“We need tech-savvy young people that are able to start businesses and service clients around the world through remote working opportunities,” added Adams.
The Fourth Industrial Revolution (4IR) or Industry 4.0 as it is also commonly referred to, is the age of digitisation, automation, smart cities, and factories. 4IR is not just about technology, but also about integration, about greater productivity and efficiency, and includes advancements that have pervaded every aspect of modern life.
“Whilst the local economy doesn’t currently have the capacity to absorb unemployed youth en masse, this era of tech innovation and global economic growth, is a means for youth to unlock market opportunities beyond their geographic location to generate an income,” Adams continued.
In addition to this cohort of upcoming graduates, Abaguquli, which only started operating in 2020, has already seen over 200 learners from Western Cape and Gauteng achieve their remote pilot license (SACAA drone license). They’ve also rolled out courses in 3D printing, Laser printing, Coding, and Arduino electronics as well as 3D mapping for precision agriculture.
Abaguquli is currently working on building mobile labs, fully equipped with state-of-the-art technology, drone simulators, and a humanoid, where learners can explore coding, artificial intelligence, data analysis, robotics, and other 4IR skills.
The objective is to drive the trucks to remote rural areas to create awareness and run mini-workshops to educate young minds about future skills. Abaguquli wants to reach out to marginilised individuals and in areas where unemployment and poverty are high.

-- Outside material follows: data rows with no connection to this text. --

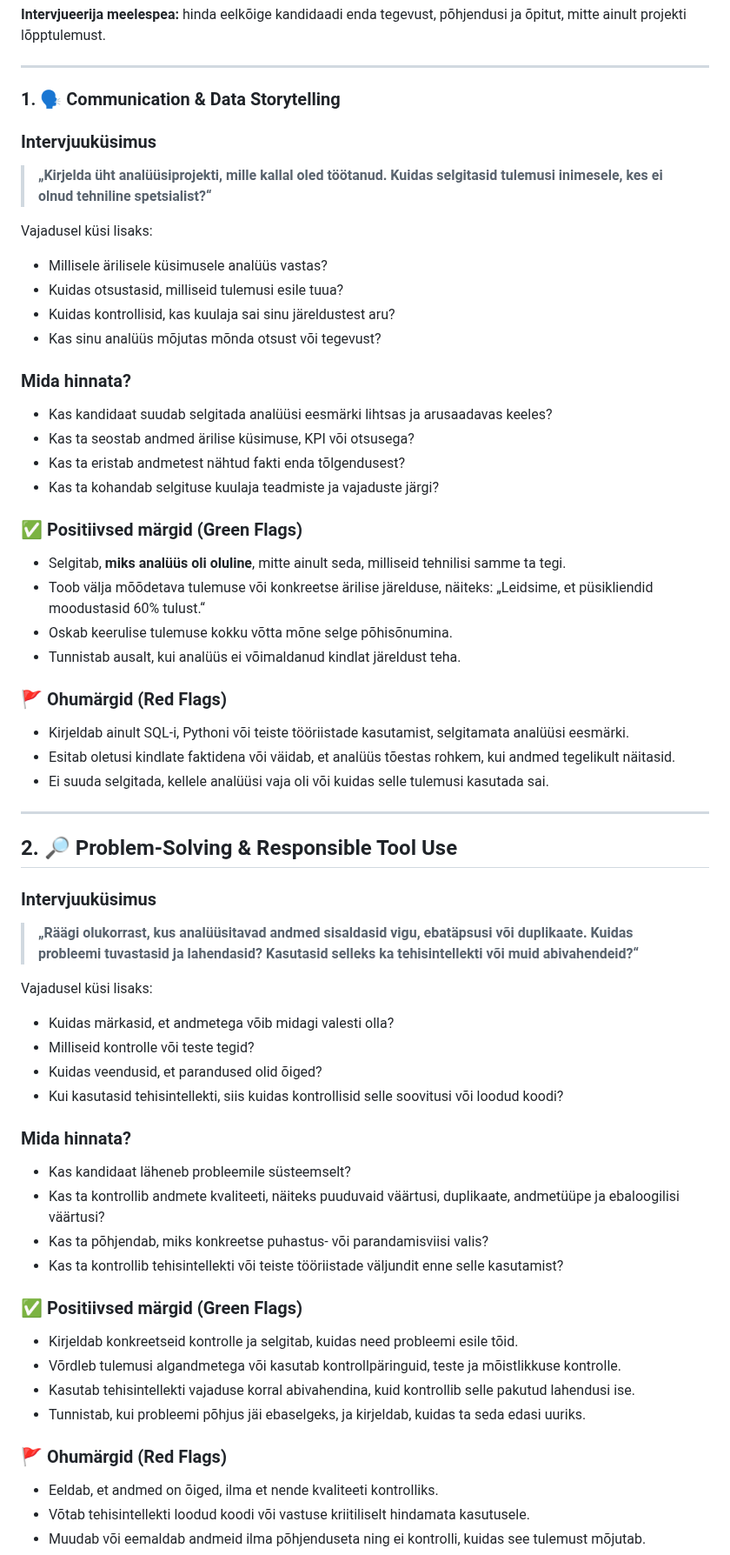
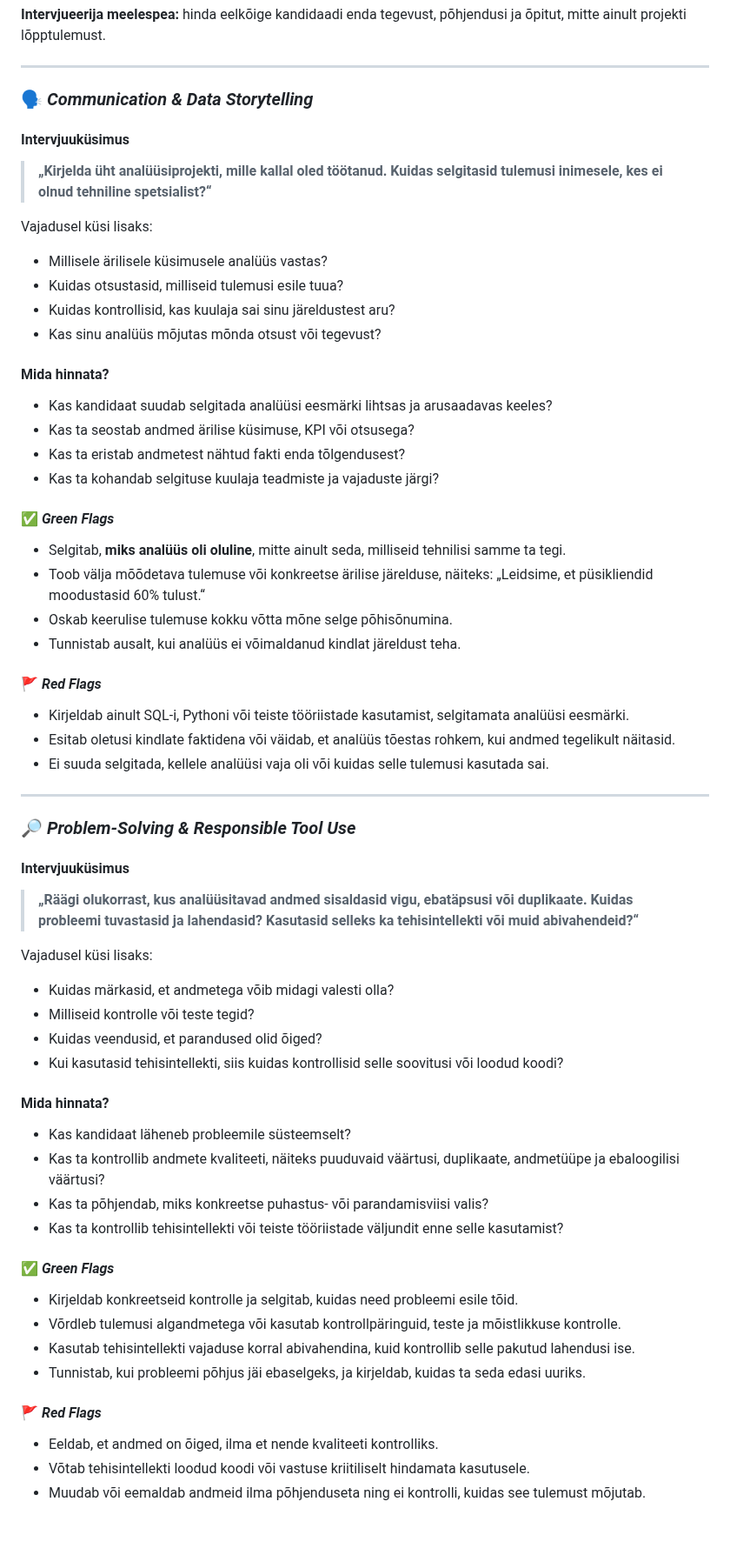
Before and after one commit to andres-assukyll/daca-portfolio, a Markdown page: week-9/README.md, the part around one of its changes. Shown at 87% size. GitHub-like rendering; folded sections open; blank space fills up the shorter version.

```diff
--- a/week-9/README.md
+++ b/week-9/README.md
@@ -237,9 +237,9 @@ Kõik vastused ei pea olema täiuslikult STAR-struktuuris. Eriti juuniorilt või
 
 ---
 
-### 1. 🗣️ Communication & Data Storytelling
+### 🗣️ *Communication & Data Storytelling*
 
-### Intervjuuküsimus
+#### Intervjuuküsimus
 
 > **„Kirjelda üht analüüsiprojekti, mille kallal oled töötanud. Kuidas selgitasid tulemusi inimesele, kes ei olnud tehniline spetsialist?“**
 
@@ -250,21 +250,21 @@ Vajadusel küsi lisaks:
 - Kuidas kontrollisid, kas kuulaja sai sinu järeldustest aru?
 - Kas sinu analüüs mõjutas mõnda otsust või tegevust?
 
-### Mida hinnata?
+#### Mida hinnata?
 
 - Kas kandidaat suudab selgitada analüüsi eesmärki lihtsas ja arusaadavas keeles?
 - Kas ta seostab andmed ärilise küsimuse, KPI või otsusega?
 - Kas ta eristab andmetest nähtud fakti enda tõlgendusest?
 - Kas ta kohandab selgituse kuulaja teadmiste ja vajaduste järgi?
 
-### ✅ Positiivsed märgid (Green Flags)
+#### ✅ *Green Flags*
 
 - Selgitab, **miks analüüs oli oluline**, mitte ainult seda, milliseid tehnilisi samme ta tegi.
 - Toob välja mõõdetava tulemuse või konkreetse ärilise järelduse, näiteks: „Leidsime, et püsikliendid moodustasid 60% tulust.“
 - Oskab keerulise tulemuse kokku võtta mõne selge põhisõnumina.
 - Tunnistab ausalt, kui analüüs ei võimaldanud kindlat järeldust teha.
 
-### 🚩 Ohumärgid (Red Flags)
+#### 🚩 *Red Flags*
 
 - Kirjeldab ainult SQL-i, Pythoni või teiste tööriistade kasutamist, selgitamata analüüsi eesmärki.
 - Esitab oletusi kindlate faktidena või väidab, et analüüs tõestas rohkem, kui andmed tegelikult näitasid.
@@ -272,9 +272,9 @@ Vajadusel küsi lisaks:
 
 ---
 
-## 2. 🔎 Problem-Solving & Responsible Tool Use
+### 🔎 *Problem-Solving & Responsible Tool Use*
 
-### Intervjuuküsimus
+#### Intervjuuküsimus
 
 > **„Räägi olukorrast, kus analüüsitavad andmed sisaldasid vigu, ebatäpsusi või duplikaate. Kuidas probleemi tuvastasid ja lahendasid? Kasutasid selleks ka tehisintellekti või muid abivahendeid?“**
 
@@ -285,21 +285,21 @@ Vajadusel küsi lisaks:
 - Kuidas veendusid, et parandused olid õiged?
 - Kui kasutasid tehisintellekti, siis kuidas kontrollisid selle soovitusi või loodud koodi?
 
-### Mida hinnata?
+#### Mida hinnata?
 
 - Kas kandidaat läheneb probleemile süsteemselt?
 - Kas ta kontrollib andmete kvaliteeti, näiteks puuduvaid väärtusi, duplikaate, andmetüüpe ja ebaloogilisi väärtusi?
 - Kas ta põhjendab, miks konkreetse puhastus- või parandamisviisi valis?
 - Kas ta kontrollib tehisintellekti või teiste tööriistade väljundit enne selle kasutamist?
 
-### ✅ Positiivsed märgid (Green Flags)
+#### ✅ *Green Flags*
 
 - Kirjeldab konkreetseid kontrolle ja selgitab, kuidas need probleemi esile tõid.
 - Võrdleb tulemusi algandmetega või kasutab kontrollpäringuid, teste ja mõistlikkuse kontrolle.
 - Kasutab tehisintellekti vajaduse korral abivahendina, kuid kontrollib selle pakutud lahendusi ise.
 - Tunnistab, kui probleemi põhjus jäi ebaselgeks, ja kirjeldab, kuidas ta seda edasi uuriks.
 
-### 🚩 Ohumärgid (Red Flags)
+#### 🚩 *Red Flags*
 
 - Eeldab, et andmed on õiged, ilma et nende kvaliteeti kontrolliks.
 - Võtab tehisintellekti loodud koodi või vastuse kriitiliselt hindamata kasutusele.
```
Also changed, not shown: other parts of week-9/README.md (+17 -17 lines).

Their vision is that young people could choose careers and paths that will create financial independence through E-commerce and remote working opportunities presented globally.
“I am extremely excited about this opportunity for these rural communities and am currently engaging with stakeholders in this regard,” added Adams.
This group of 80 learners graduated on 18 June in Elsies River Western Cape and 25 June in Gqeberha Eastern Cape.
“We are so proud of these young men and women that have pushed through many hardships, misfortunes, and even some physical disabilities to take the reigns of their own futures,” concluded Adams.